A farmer uses a harvester to reap the wheat.
An example of to reap is a wheat farmer harvesting the season's crops.
- to cut (grain) with a scythe, sickle, or reaping machine
- to gather (a crop, harvest, etc.) by cutting
- to cut or harvest grain from (a field)
- to gain or obtain as the reward of action, conduct, work, etc.
Origin of reapMiddle English repen from Old English ripan, akin to ripe from Indo-European an unverified form reib- from base an unverified form rei-, to tear, pull out, rend from source row, rive
verbreaped, reap·ing, reaps
- a. To cut (grain or pulse) for harvest with a scythe, sickle, or reaper.b. To harvest (a crop).c. To harvest a crop from: reaping a field.
- To obtain as a result of effort: She reaped large profits from her unique invention.
- To cut or harvest grain or pulse.
- To obtain a return or reward.
Origin of reapMiddle English repen from Old English rīpan
(third-person singular simple present reaps, present participle reaping, simple past and past participle reaped or reapt)
- To cut with a sickle, scythe, or reaping machine, as grain; to gather, as a harvest, by cutting.
- To gather; to obtain; to receive as a reward or harvest, or as the fruit of labor or of works, in a good or a bad sense.

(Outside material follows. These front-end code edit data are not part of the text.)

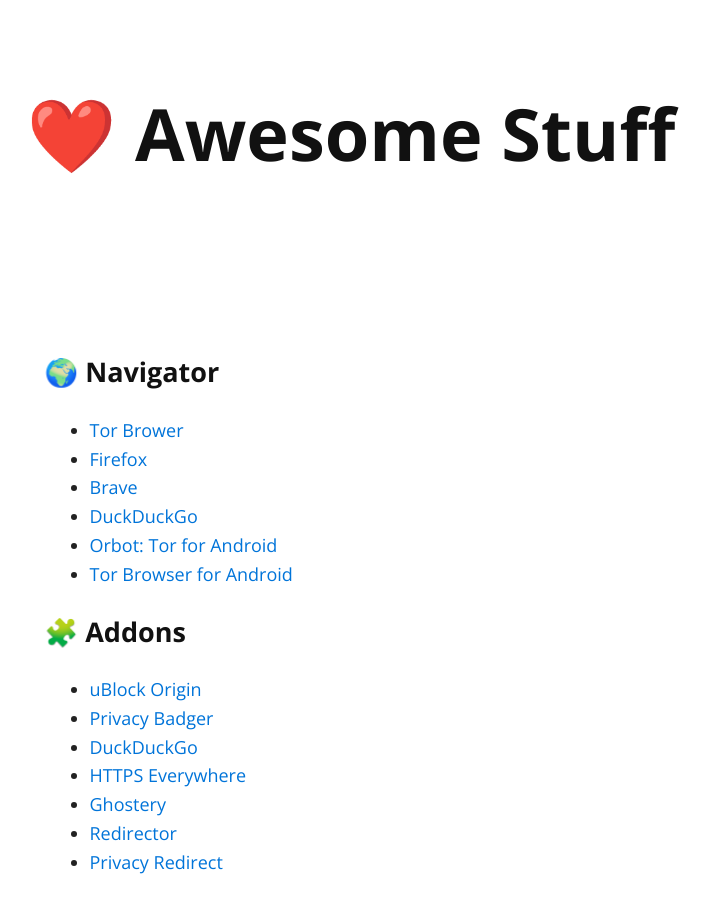
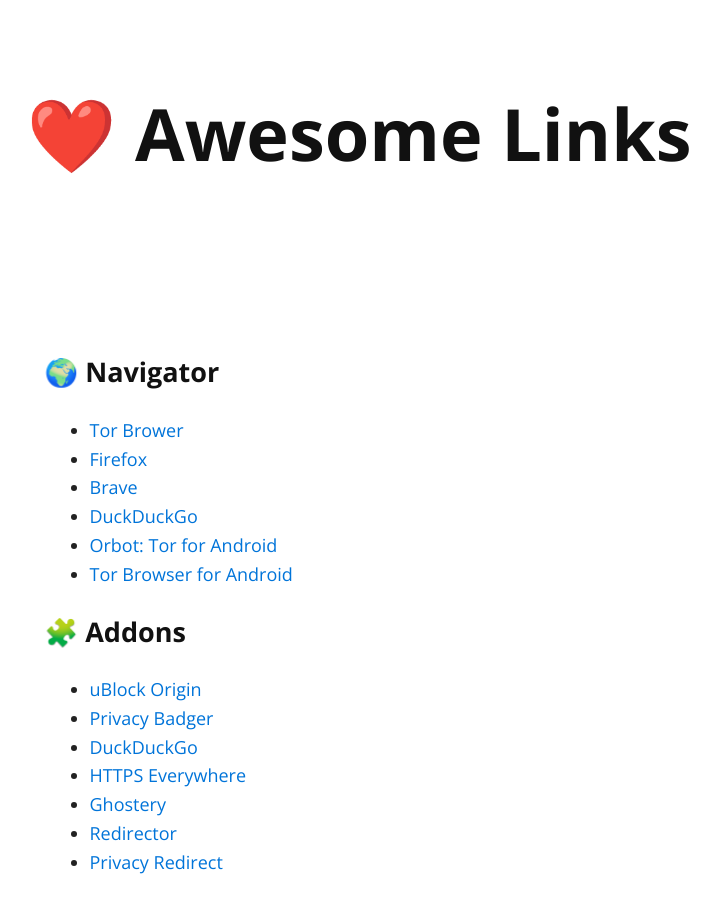
Before and after one commit to jcabeza/Awesome-Links, a Jekyll site: the page built from index.md, in a window 1280 px wide and 900 px high. Shown: the whole window, without its empty margins (265-985 px from the left). Built offline with Jekyll 4.4.1, drawn with Linux system fonts in a browser that asks for light colours; nearby versions of some CDN libraries.

Commit message:
Update _config.yml

```diff
--- a/_config.yml
+++ b/_config.yml
@@ -1,9 +1,9 @@
 # Site settings
-title: ❤️ Awesome Stuff
+title: ❤️ Awesome Links
 # Privacy - The simple guide
-tag_text: ❤️ Awesome Stuff
-description: A responsive single-page website for Awesome Stuff
-url: "https://jcabeza.github.io/Awesome-Stuff"
+tag_text: ❤️ Awesome Links
+description: A responsive single-page website for Awesome Links
+url: "https://jcabeza.github.io/Awesome-Links"
 baseurl: "/"
 
 font-awesome-include: true # make this false if you don't need font-awesome
```
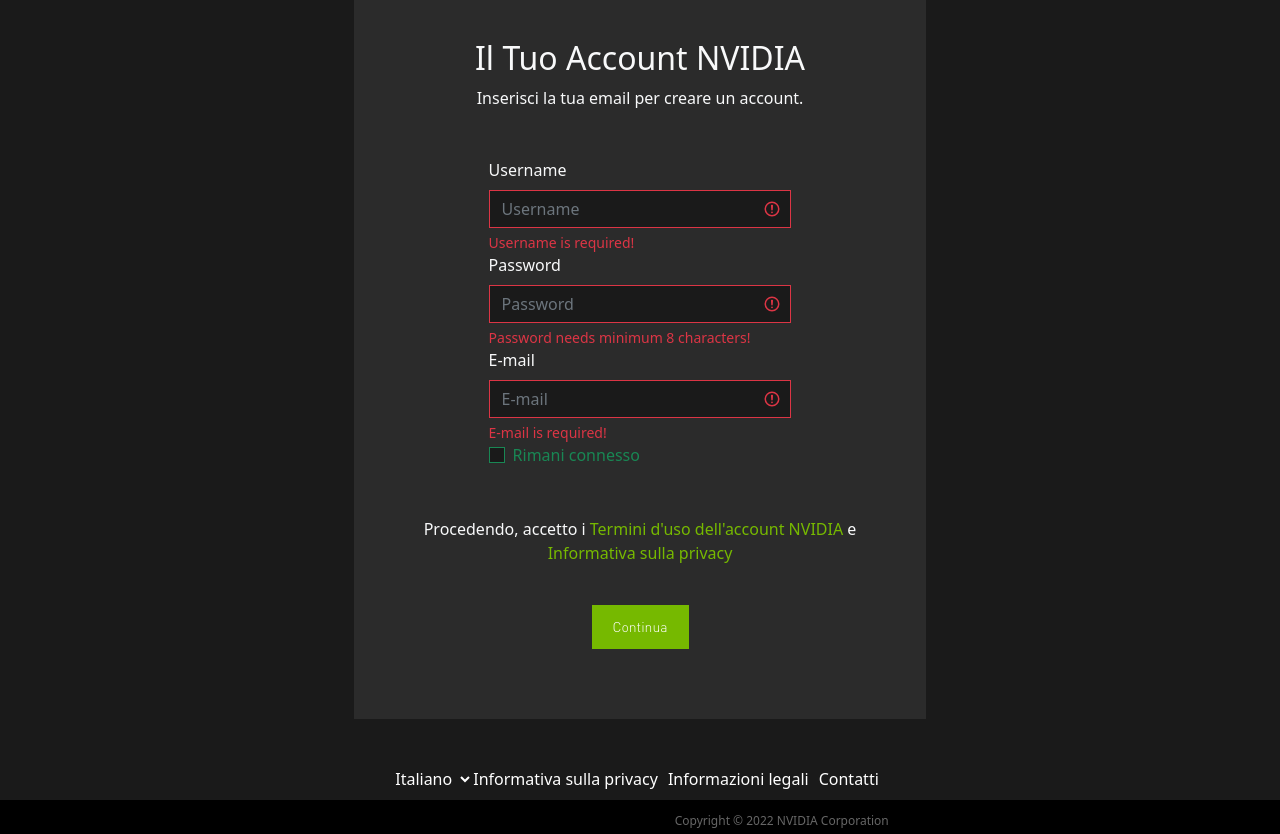
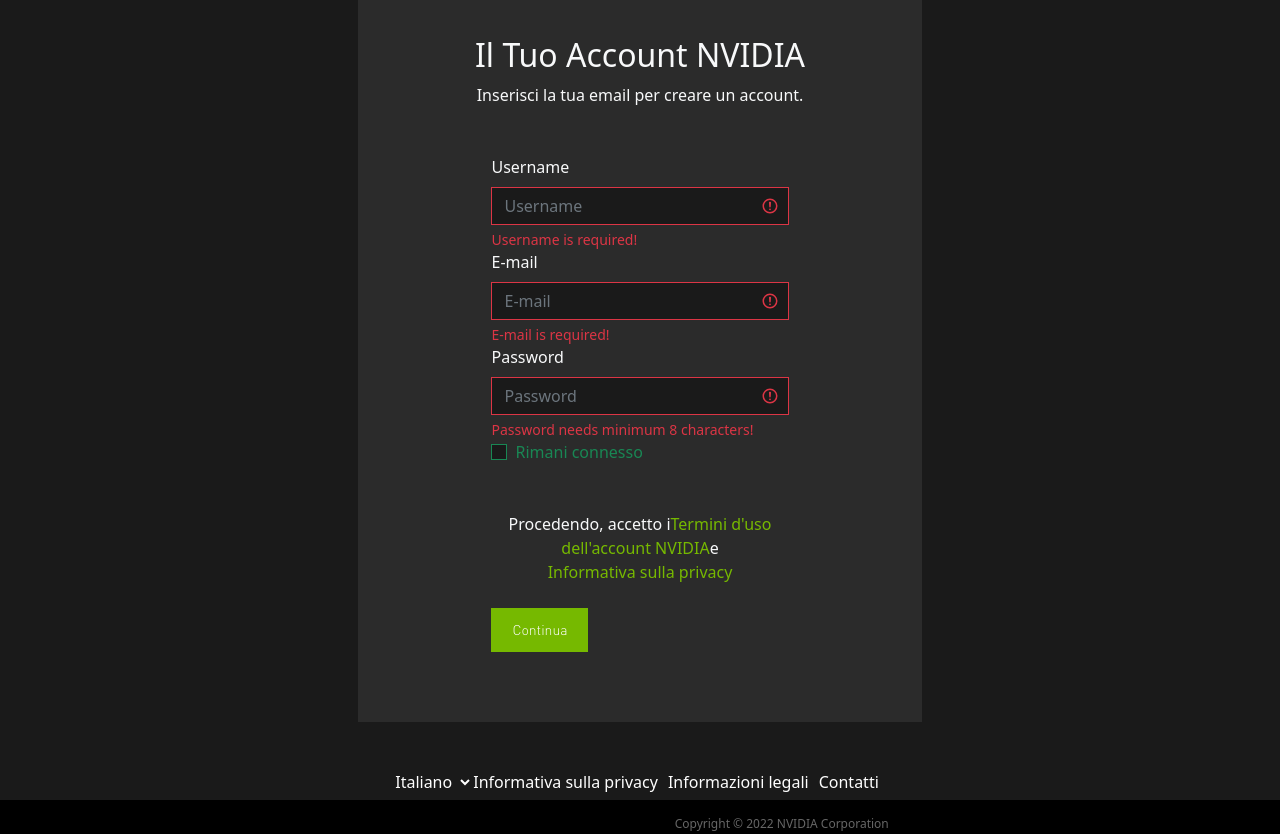
Before and after one commit to Micheleg27/NVIDIA-GeForce-Now-REACT-, a React (Create React App) app: page /register in a window 1280 px wide. Built offline with nearby package versions, Linux system fonts and the light colour scheme.

Commit message:
fix: fixed login / register component

```diff
--- a/package.json
+++ b/package.json
@@ -66,6 +66,7 @@
     "@tsconfig/node16": "^1.0.3",
     "@types/bcrypt": "^5.0.0",
     "@types/cors": "^2.8.12",
+    "@types/dotenv": "^8.2.0",
     "@types/express": "^4.17.14",
     "@types/node": "^18.11.9",
     "@types/passport": "^1.0.11",
--- a/src/Components/RegisterLogin/Login.js
+++ b/src/Components/RegisterLogin/Login.js
@@ -1,4 +1,4 @@
-import { Button } from "../BasicComponents/Button";
+import { Button } from '../BasicComponents/Button';
 
 function Login() {
 	return (
@@ -6,48 +6,59 @@
 			<div className="d-flex flex-column align-items-center justify-content-center form-button-container">
 				<h2 className="text-light">Il Tuo Account NVIDIA</h2>
 				<p className="text-light mb-5">Inserisci la tua email per creare un account.</p>
-				<form className="text-light was-validated"
-					action="/login"
-					method="POST"
-					novalidate>
+				<form className="text-light was-validated" action="/login" method="POST" novalidate>
 					<div>
-						<label for="validationCustom03" className="form-label">E-mail</label>
-						<input type="email" className="form-control" id="validationCustom03" placeholder="E-mail" required />
-						<div className="invalid-feedback">
-							E-mail is required!
-						</div>
+						<label for="validationCustom03" className="form-label">
+							E-mail
+						</label>
+						<input
+							type="email"
+							className="form-control"
+							id="validationCustom03"
+							placeholder="E-mail"
+							required
+						/>
+						<div className="invalid-feedback">E-mail is required!</div>
 					</div>
-					<div >
-						<label for="validationCustom02" className="form-label">Password</label>
-						<input type="password" className="form-control" id="validationCustom02" placeholder="Password" required />
-						<div className="invalid-feedback">
-							Password needs minimum 8 characters!
-						</div>
+
+					<div>
+						<label for="validationCustom02" className="form-label">
+							Password
+						</label>
+						<input
+							type="password"
+							className="form-control"
+							id="validationCustom02"
+							placeholder="Password"
+							required
+						/>
+						<div className="invalid-feedback">Password needs minimum 8 characters!</div>
 					</div>
 
 					<div>
 						<div className="form-check">
 							<input className="form-check-input" type="checkbox" value="" />
-							<label className="form-check-label">
-								Rimani connesso
-							</label>
+							<label className="form-check-label">Rimani connesso</label>
 						</div>
 					</div>
+					<div className="text-light text-center mt-5 mb-3">
+						Procedendo, accetto i
+						<a id="ad-a-green" href="https://www.nvidia.com/it-it/about-nvidia/nv-accounts/">
+							Termini d'uso dell'account NVIDIA
+						</a>
+						e <br />
+						<a id="ad-a-green" href="https://www.nvidia.com/it-it/about-nvidia/privacy-policy/">
+							Informativa sulla privacy
+						</a>
+					</div>
+					<div className="mt-4">
+						<Button type="submit" buttonSize="BTN--medium">
+							Continua
+						</Button>
+					</div>
 				</form>
-				<div className="text-light text-center mt-5 mb-3">Procedendo, accetto i
-					<a id="ad-a-green" href="https://www.nvidia.com/it-it/about-nvidia/nv-accounts/"> Termini d'uso dell'account NVIDIA </a>
-					e <br />
-					<a id="ad-a-green" href="https://www.nvidia.com/it-it/about-nvidia/privacy-policy/"> Informativa sulla privacy </a>
-				</div>
-				<div className="mt-4">
-					<Button
-						type="submit"
-						buttonSize="BTN--medium">
-						Continua
-					</Button>
-				</div>
+			</div>
 
-			</div>
 			<div>
 				<div>
 					<div className="mt-5 ad-block-one">
--- a/src/Components/RegisterLogin/Register.js
+++ b/src/Components/RegisterLogin/Register.js
@@ -1,6 +1,4 @@
-import { Link } from "react-router-dom";
-import { Button } from "../BasicComponents/Button";
-
+import { Button } from '../BasicComponents/Button';
 
 function Register() {
 	return (
@@ -13,50 +11,72 @@
 					method="POST"
 					novalidate>
 					<div>
-						<label for="validationCustom01" className="form-label">Username</label>
-						<input type="text" className="form-control" id="validationCustom01" placeholder="Username" required />
-						<div className="invalid-feedback">
-							Username is required!
+						<label for="validationCustom01" className="form-label">
+							Username
+						</label>
+						<input
+							type="text"
+							className="form-control"
+							id="validationCustom01"
+							placeholder="Username"
+							required
+						/>
+						<div className="invalid-feedback">Username is required!</div>
 					</div>
+
+					<div>
+						<label for="validationCustom03" className="form-label">
+							E-mail
+						</label>
+						<input
+							type="email"
+							className="form-control"
+							id="validationCustom03"
+							placeholder="E-mail"
+							required
+						/>
+						<div className="invalid-feedback">E-mail is required!</div>
 					</div>
-					<div >
-						<label for="validationCustom02" className="form-label">Password</label>
-						<input type="password" className="form-control" id="validationCustom02" placeholder="Password" required />
-						<div className="invalid-feedback">
-							Password needs minimum 8 characters!
-						</div>
-					</div>
+
 					<div>
-						<label for="validationCustom03" className="form-label">E-mail</label>
-						<input type="email" className="form-control" id="validationCustom03" placeholder="E-mail" required />
-						<div className="invalid-feedback">
-							E-mail is required!
-						</div>
+						<label for="validationCustom02" className="form-label">
+							Password
+						</label>
+						<input
+							type="password"
+							className="form-control"
+							id="validationCustom02"
+							placeholder="Password"
+							required
+						/>
+						<div className="invalid-feedback">Password needs minimum 8 characters!</div>
 					</div>
 
 					<div>
 						<div className="form-check">
 							<input className="form-check-input" type="checkbox" value="" />
-							<label className="form-check-label">
-								Rimani connesso
-							</label>
+							<label className="form-check-label">Rimani connesso</label>
 						</div>
 					</div>
-				</form>
-				<div className="text-light text-center mt-5 mb-3">Procedendo, accetto i
-					<a id="ad-a-green" href="https://www.nvidia.com/it-it/about-nvidia/nv-accounts/"> Termini d'uso dell'account NVIDIA </a>
+
+					<div className="text-light text-center mt-5 mb-3">
+						Procedendo, accetto i
+						<a id="ad-a-green" href="https://www.nvidia.com/it-it/about-nvidia/nv-accounts/">
+							Termini d'uso dell'account NVIDIA
+						</a>
 						e <br />
-					<a id="ad-a-green" href="https://www.nvidia.com/it-it/about-nvidia/privacy-policy/"> Informativa sulla privacy </a>
+						<a id="ad-a-green" href="https://www.nvidia.com/it-it/about-nvidia/privacy-policy/">
+							Informativa sulla privacy
+						</a>
 					</div>
 					<div className="mt-4">
-					<Button
-						type="submit"
-						buttonSize="BTN--medium">
+						<Button type="submit" buttonSize="BTN--medium">
 							Continua
 						</Button>
 					</div>
+				</form>
+			</div>
 
-			</div>
 			<div>
 				<div>
 					<div className="mt-5 ad-block-one">
```
Also changed, not shown: 2 other files (tests, documents, lock files or other folders). Lines whose indentation alone changed are shown as unchanged.
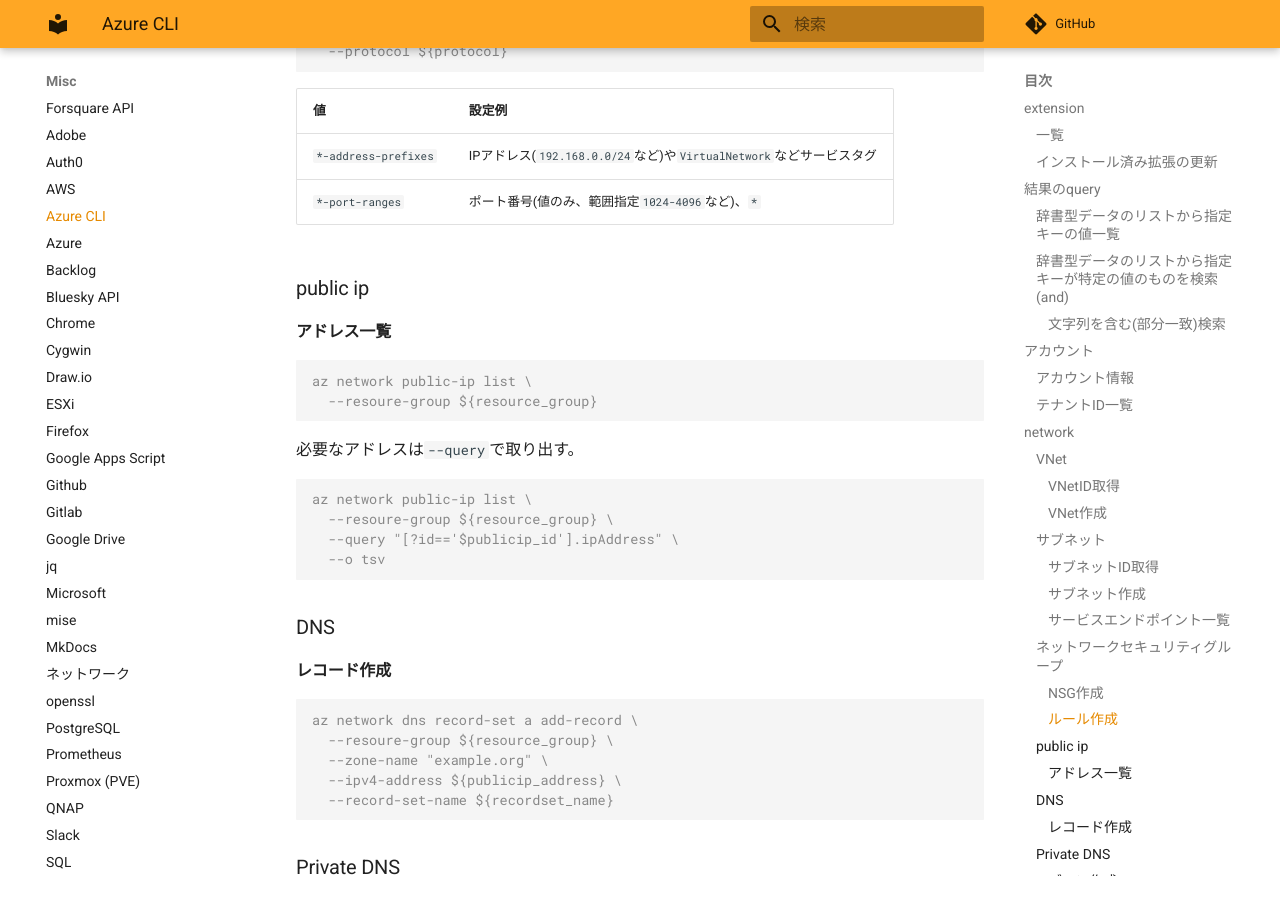
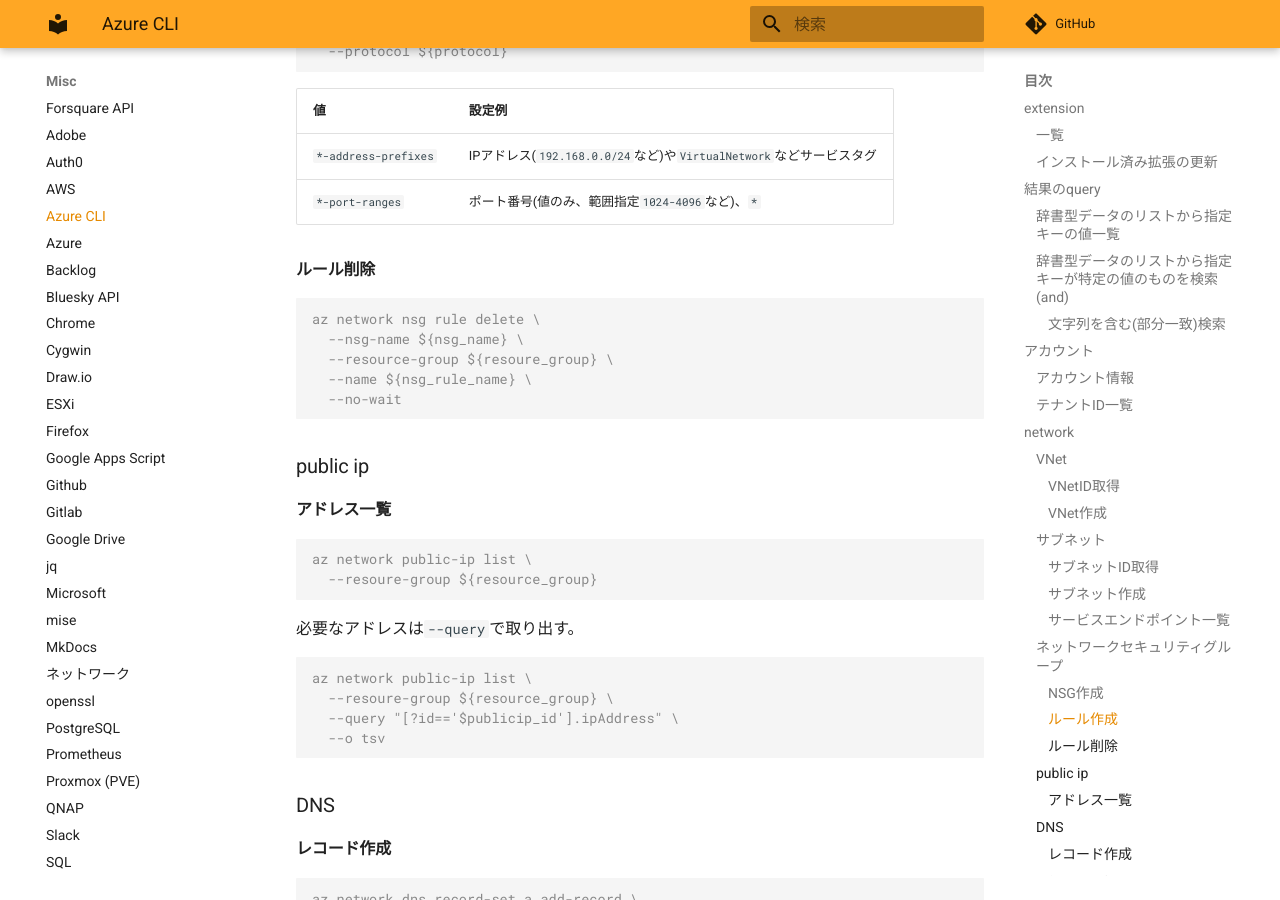
Before and after one commit to zaki-lknr/docs, an MkDocs documentation site: the page built from docs/Misc/az.md, in a window 1280 px wide and 900 px high, scrolled down 3413 px. Built offline with MkDocs 1.6.1 and Material for MkDocs 9.7.7, drawn with Linux system fonts in a browser that asks for light colours; comment, search, counter and statistics services are not loaded.

Commit message:
add: misc/az: NSGルール削除

````diff
--- a/docs/Misc/az.md
+++ b/docs/Misc/az.md
@@ -171,6 +171,16 @@ az network nsg rule create \
 | -------------------- | --------------------------------------------------- |
 | `*-address-prefixes` | IPアドレス(`192.168.0.0/24`など)や`VirtualNetwork`などサービスタグ |
 | `*-port-ranges`      | ポート番号(値のみ、範囲指定`1024-4096`など)、`*`                    |
+
+#### ルール削除
+
+```console
+az network nsg rule delete \
+  --nsg-name ${nsg_name} \
+  --resource-group ${resoure_group} \
+  --name ${nsg_rule_name} \
+  --no-wait
+```
 
 ### public ip
 
````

- to reap a benefit from exertions
- (computer science) To terminate a child process that has previously exited, thereby removing it from the process table.
- Until a child process is reaped, it may be listed in the process table as a zombie or defunct process.
- A bundle of grain; a handful of grain laid down by the reaper as it is cut.
Middle English repen, from Old English ripan, reopan, from Proto-Germanic *rÄ«panÄ… (compare West Frisian repe, German reifsen "˜to snatch', Norwegian ripa "˜to score, scratch'), from Proto-Indo-European *hâ‚rep- "˜to snatch' (compare Latin rapere "˜to seize, plunder', Lithuanian aprÃ©pti 'to seize, embrace', Albanian rrjep "˜to peel, tear off', Ancient Greek á¼ÏÎÏ€Ï„Î¿Î¼Î±Î¹ (erÃ©ptomai, “I feed on")).